Across the records below, how many lines include the string "Copia"? State the number and nothing more.

________

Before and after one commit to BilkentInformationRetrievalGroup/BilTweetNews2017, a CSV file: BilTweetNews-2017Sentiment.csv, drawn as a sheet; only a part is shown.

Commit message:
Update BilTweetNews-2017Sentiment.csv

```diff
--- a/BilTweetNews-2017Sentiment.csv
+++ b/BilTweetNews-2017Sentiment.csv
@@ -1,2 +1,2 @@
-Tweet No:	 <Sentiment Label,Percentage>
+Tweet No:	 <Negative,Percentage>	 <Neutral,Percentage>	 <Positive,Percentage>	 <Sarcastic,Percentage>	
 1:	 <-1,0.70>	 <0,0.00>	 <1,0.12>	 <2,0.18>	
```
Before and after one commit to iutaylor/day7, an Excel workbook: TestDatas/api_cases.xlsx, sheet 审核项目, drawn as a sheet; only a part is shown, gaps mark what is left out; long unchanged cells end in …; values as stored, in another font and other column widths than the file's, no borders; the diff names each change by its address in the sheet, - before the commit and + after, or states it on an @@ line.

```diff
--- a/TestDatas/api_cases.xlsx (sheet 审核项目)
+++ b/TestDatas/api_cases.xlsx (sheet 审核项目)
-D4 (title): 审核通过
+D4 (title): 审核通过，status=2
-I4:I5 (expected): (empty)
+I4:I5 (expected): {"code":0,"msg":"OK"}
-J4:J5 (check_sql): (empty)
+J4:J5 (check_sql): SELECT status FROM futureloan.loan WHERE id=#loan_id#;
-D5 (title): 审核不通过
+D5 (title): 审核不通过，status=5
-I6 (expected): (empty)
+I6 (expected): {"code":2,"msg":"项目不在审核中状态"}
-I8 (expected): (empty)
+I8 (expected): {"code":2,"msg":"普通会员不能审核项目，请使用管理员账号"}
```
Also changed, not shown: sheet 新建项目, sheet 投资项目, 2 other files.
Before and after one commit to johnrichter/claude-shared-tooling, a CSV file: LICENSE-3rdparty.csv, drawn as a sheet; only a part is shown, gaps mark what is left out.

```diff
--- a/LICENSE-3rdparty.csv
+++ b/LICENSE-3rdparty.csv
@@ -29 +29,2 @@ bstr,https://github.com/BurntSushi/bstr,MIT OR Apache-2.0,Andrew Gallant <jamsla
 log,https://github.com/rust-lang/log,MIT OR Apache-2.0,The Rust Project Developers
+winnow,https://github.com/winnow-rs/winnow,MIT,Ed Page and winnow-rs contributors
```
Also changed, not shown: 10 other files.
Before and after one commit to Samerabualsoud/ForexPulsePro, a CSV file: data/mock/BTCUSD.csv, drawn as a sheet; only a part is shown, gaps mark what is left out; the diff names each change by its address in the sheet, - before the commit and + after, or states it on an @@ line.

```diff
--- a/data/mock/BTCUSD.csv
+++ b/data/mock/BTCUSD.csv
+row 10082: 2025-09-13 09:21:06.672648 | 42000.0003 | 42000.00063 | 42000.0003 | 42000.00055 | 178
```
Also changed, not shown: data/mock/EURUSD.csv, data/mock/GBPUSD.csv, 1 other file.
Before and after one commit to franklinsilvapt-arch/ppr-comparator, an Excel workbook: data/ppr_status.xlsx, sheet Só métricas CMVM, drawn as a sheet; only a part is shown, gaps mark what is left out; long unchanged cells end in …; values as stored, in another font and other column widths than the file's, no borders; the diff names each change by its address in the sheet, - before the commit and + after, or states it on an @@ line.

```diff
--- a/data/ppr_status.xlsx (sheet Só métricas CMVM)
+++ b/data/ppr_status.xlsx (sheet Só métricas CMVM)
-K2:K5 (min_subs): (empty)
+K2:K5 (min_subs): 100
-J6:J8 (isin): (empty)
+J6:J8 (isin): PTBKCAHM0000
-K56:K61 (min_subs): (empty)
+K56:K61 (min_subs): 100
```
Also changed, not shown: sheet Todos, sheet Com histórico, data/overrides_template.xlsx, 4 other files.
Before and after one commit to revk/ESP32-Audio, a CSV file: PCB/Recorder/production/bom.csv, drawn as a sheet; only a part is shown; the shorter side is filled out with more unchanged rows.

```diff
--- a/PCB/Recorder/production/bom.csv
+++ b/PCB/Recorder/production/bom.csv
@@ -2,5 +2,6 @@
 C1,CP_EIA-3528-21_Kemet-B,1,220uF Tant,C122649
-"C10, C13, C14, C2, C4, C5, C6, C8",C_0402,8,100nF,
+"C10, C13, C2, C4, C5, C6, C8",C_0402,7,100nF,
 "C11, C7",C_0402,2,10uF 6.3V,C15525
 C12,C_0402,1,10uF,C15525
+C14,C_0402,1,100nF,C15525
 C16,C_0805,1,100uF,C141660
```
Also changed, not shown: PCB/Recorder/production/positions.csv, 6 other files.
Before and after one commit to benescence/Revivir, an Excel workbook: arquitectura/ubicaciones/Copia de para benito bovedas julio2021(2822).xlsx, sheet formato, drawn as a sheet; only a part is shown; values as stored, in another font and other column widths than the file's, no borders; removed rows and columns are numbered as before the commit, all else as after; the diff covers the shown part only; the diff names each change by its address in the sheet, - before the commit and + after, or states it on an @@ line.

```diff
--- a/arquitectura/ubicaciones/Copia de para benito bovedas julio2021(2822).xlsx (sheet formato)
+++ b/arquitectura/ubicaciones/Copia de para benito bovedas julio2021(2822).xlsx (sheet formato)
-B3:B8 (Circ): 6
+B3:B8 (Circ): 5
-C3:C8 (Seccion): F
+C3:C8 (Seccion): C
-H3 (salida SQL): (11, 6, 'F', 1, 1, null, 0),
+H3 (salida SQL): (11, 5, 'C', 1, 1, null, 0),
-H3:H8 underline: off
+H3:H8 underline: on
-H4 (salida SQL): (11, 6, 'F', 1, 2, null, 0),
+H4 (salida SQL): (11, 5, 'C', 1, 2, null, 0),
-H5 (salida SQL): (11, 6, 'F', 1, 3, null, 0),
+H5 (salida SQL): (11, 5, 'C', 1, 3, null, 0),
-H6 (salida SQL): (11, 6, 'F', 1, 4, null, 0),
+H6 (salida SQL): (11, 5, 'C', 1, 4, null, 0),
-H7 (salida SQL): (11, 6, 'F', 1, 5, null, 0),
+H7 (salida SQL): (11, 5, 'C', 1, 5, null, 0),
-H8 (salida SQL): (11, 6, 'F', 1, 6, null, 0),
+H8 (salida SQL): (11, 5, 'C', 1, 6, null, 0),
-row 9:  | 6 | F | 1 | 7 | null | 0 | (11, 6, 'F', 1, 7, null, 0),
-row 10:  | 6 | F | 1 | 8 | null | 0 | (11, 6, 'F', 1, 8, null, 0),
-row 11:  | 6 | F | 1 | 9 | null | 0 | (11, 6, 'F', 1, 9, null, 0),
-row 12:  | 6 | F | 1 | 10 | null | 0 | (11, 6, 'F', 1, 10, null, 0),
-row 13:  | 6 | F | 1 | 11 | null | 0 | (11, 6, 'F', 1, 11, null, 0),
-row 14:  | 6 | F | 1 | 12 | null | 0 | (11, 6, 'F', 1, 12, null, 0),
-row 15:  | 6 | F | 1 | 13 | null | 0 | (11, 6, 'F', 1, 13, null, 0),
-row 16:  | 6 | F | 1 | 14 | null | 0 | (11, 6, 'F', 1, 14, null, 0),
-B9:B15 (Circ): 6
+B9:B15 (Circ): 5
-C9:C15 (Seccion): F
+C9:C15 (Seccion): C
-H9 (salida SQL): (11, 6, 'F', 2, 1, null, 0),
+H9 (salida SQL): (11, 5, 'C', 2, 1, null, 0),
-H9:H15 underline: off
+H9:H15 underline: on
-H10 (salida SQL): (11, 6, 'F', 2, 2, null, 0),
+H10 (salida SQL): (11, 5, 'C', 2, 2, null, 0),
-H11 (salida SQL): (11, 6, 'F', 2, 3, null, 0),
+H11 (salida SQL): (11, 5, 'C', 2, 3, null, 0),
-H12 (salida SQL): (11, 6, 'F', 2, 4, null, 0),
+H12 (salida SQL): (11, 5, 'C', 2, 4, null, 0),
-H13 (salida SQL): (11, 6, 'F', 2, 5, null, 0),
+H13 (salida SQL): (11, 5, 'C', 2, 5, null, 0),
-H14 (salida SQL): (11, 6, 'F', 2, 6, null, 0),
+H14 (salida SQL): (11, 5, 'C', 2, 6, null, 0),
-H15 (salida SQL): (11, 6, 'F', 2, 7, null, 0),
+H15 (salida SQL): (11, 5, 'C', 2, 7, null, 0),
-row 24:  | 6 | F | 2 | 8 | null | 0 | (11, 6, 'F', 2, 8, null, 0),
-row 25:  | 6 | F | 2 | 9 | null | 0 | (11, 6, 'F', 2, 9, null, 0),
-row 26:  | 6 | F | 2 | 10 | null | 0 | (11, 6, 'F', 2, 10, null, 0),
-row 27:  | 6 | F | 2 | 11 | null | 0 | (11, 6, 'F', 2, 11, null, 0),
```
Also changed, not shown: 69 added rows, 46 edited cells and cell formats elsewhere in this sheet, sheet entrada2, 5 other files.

________

Problem solution: 3